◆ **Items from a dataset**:
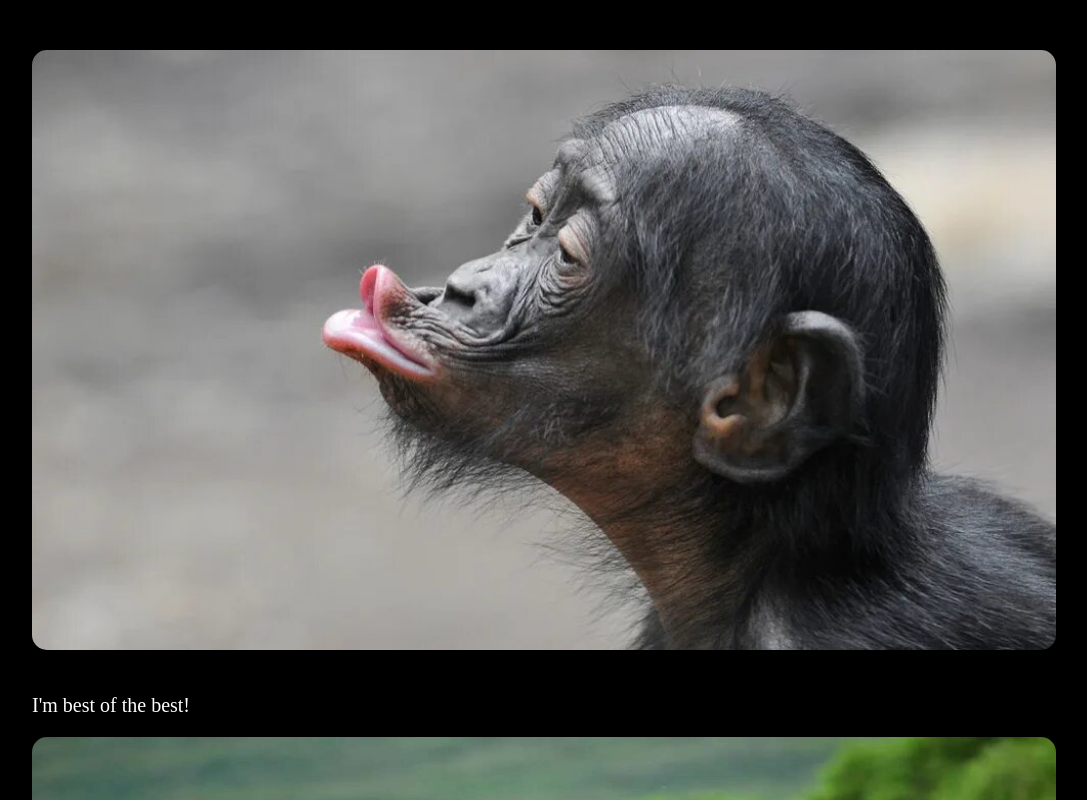
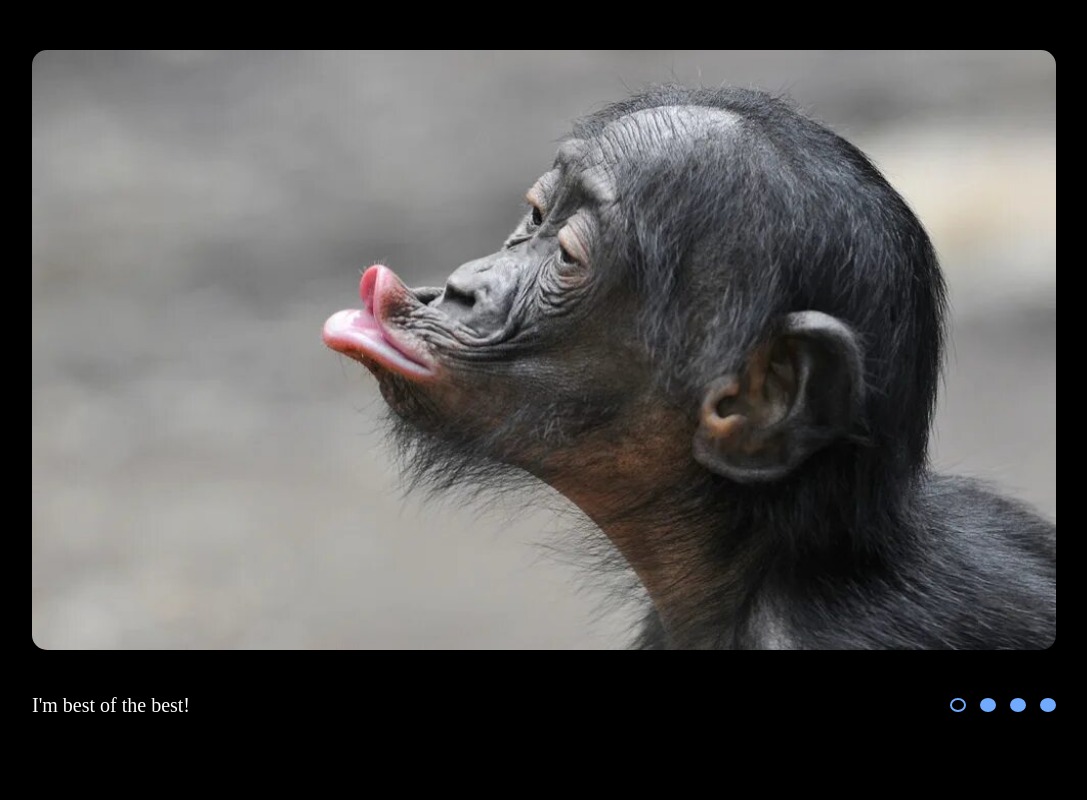
Before and after one commit to Daria-V1985/cssMemeSlider, a plain HTML site: page cssMemeSlider/index.html in a window 1280 px wide. Shown: the top 800 px of the page, without its empty margins (96-1183 px from the left). Drawn offline with Linux system fonts and the light colour scheme.

Commit message:
feat: add js functional (Satuday, Sep 14, 2024 00:25:34 AM)

```diff
--- a/cssMemeSlider/assets/css/style.css
+++ b/cssMemeSlider/assets/css/style.css
@@ -1,5 +1,8 @@
 .wrapper {
+  width: 100%;
+  height: 100vh;
   background-color: #000;
+  overflow: hidden;
 }
 .slider {
   display: flex;
@@ -10,6 +13,11 @@
 }
 .slider__container {
   position: relative;
+  overflow: hidden;
+}
+.slider__track {
+  width: 1024px;
+  display: flex;
 }
 .slider__track-img {
   width: 1024px;
@@ -28,12 +36,13 @@
   bottom: 25px;
 }
 .slider__dot {
-  width: 13px;
-  height: 13px;
+  width: 14px;
+  height: 14px;
   background-color: #71abff;
   border: 2px solid #71abff;
   border-radius: 50%;
   margin-right: 14px;
+  transition: all .3s ease;
 }
 .slider__dot:last-child {
   margin-right: 0px;
@@ -42,14 +51,17 @@
   background-color: #fff;
   border: 2px solid #fff;
   cursor: pointer;
+  transition: all .3s ease;
 }
 .slider__dot.active {
   display: block;
   background-color: transparent;
   border: 2px solid #71abff;
+  transition: all .3s ease;
 }
 .slider__dot.active:hover {
   display: block;
   background-color: transparent;
   border: 2px solid #fff;
+  transition: all .3s ease;
 }
--- a/cssMemeSlider/assets/js/app.js
+++ b/cssMemeSlider/assets/js/app.js
@@ -1,5 +1,5 @@
-const slider = document.querySelector('.slider');
-const sliderTrack = slider.querySelectorAll('.slider__track');
+const slider = document.querySelector('.slider__track');
+const sliderTrackItem = slider.querySelectorAll('.slider__track-item');
 const dotsFuture = document.querySelector('.slider__dots');
 
 
@@ -8,7 +8,7 @@ const dotsFuture = document.querySelector('.slider__dots');
 let slideIndex = 0;
 const dots = [];
 
-for(let i = 0; i < sliderTrack.length; i++) {
+for(let i = 0; i < sliderTrackItem.length; i++) {
 
   const dot = document.createElement('button');
   dot.dataset.slideTo = i;
@@ -25,8 +25,8 @@ for(let i = 0; i < sliderTrack.length; i++) {
 function showSlideDots(e) {
   const slideTo = e.target.dataset.slideTo;
 
-  sliderTrack.forEach(element => element.style.display = 'none');
-  sliderTrack[slideTo].style.display = 'block';
+  sliderTrackItem.forEach(element => element.style.display = 'none');
+  sliderTrackItem[slideTo].style.display = 'block';
 
   dots.forEach(dot => dot.classList.remove('active'));
   e.target.classList.add('active');
```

◆ **TASK REQUIREMENTS**: Every line above needs to be written out again as it stands. Pictures do not belong in the copy.

◆ **TASK SOLUTION**:
Before and after one commit to Daria-V1985/cssMemeSlider, a plain HTML site: page cssMemeSlider/index.html in a window 1280 px wide. Shown: the top 800 px of the page, without its empty margins (96-1183 px from the left). Drawn offline with Linux system fonts and the light colour scheme.

Commit message:
feat: add js functional (Satuday, Sep 14, 2024 00:25:34 AM)

```diff
--- a/cssMemeSlider/assets/css/style.css
+++ b/cssMemeSlider/assets/css/style.css
@@ -1,5 +1,8 @@
 .wrapper {
+  width: 100%;
+  height: 100vh;
   background-color: #000;
+  overflow: hidden;
 }
 .slider {
   display: flex;
@@ -10,6 +13,11 @@
 }
 .slider__container {
   position: relative;
+  overflow: hidden;
+}
+.slider__track {
+  width: 1024px;
+  display: flex;
 }
 .slider__track-img {
   width: 1024px;
@@ -28,12 +36,13 @@
   bottom: 25px;
 }
 .slider__dot {
-  width: 13px;
-  height: 13px;
+  width: 14px;
+  height: 14px;
   background-color: #71abff;
   border: 2px solid #71abff;
   border-radius: 50%;
   margin-right: 14px;
+  transition: all .3s ease;
 }
 .slider__dot:last-child {
   margin-right: 0px;
@@ -42,14 +51,17 @@
   background-color: #fff;
   border: 2px solid #fff;
   cursor: pointer;
+  transition: all .3s ease;
 }
 .slider__dot.active {
   display: block;
   background-color: transparent;
   border: 2px solid #71abff;
+  transition: all .3s ease;
 }
 .slider__dot.active:hover {
   display: block;
   background-color: transparent;
   border: 2px solid #fff;
+  transition: all .3s ease;
 }
--- a/cssMemeSlider/assets/js/app.js
+++ b/cssMemeSlider/assets/js/app.js
@@ -1,5 +1,5 @@
-const slider = document.querySelector('.slider');
-const sliderTrack = slider.querySelectorAll('.slider__track');
+const slider = document.querySelector('.slider__track');
+const sliderTrackItem = slider.querySelectorAll('.slider__track-item');
 const dotsFuture = document.querySelector('.slider__dots');
 
 
@@ -8,7 +8,7 @@ const dotsFuture = document.querySelector('.slider__dots');
 let slideIndex = 0;
 const dots = [];
 
-for(let i = 0; i < sliderTrack.length; i++) {
+for(let i = 0; i < sliderTrackItem.length; i++) {
 
   const dot = document.createElement('button');
   dot.dataset.slideTo = i;
@@ -25,8 +25,8 @@ for(let i = 0; i < sliderTrack.length; i++) {
 function showSlideDots(e) {
   const slideTo = e.target.dataset.slideTo;
 
-  sliderTrack.forEach(element => element.style.display = 'none');
-  sliderTrack[slideTo].style.display = 'block';
+  sliderTrackItem.forEach(element => element.style.display = 'none');
+  sliderTrackItem[slideTo].style.display = 'block';
 
   dots.forEach(dot => dot.classList.remove('active'));
   e.target.classList.add('active');
```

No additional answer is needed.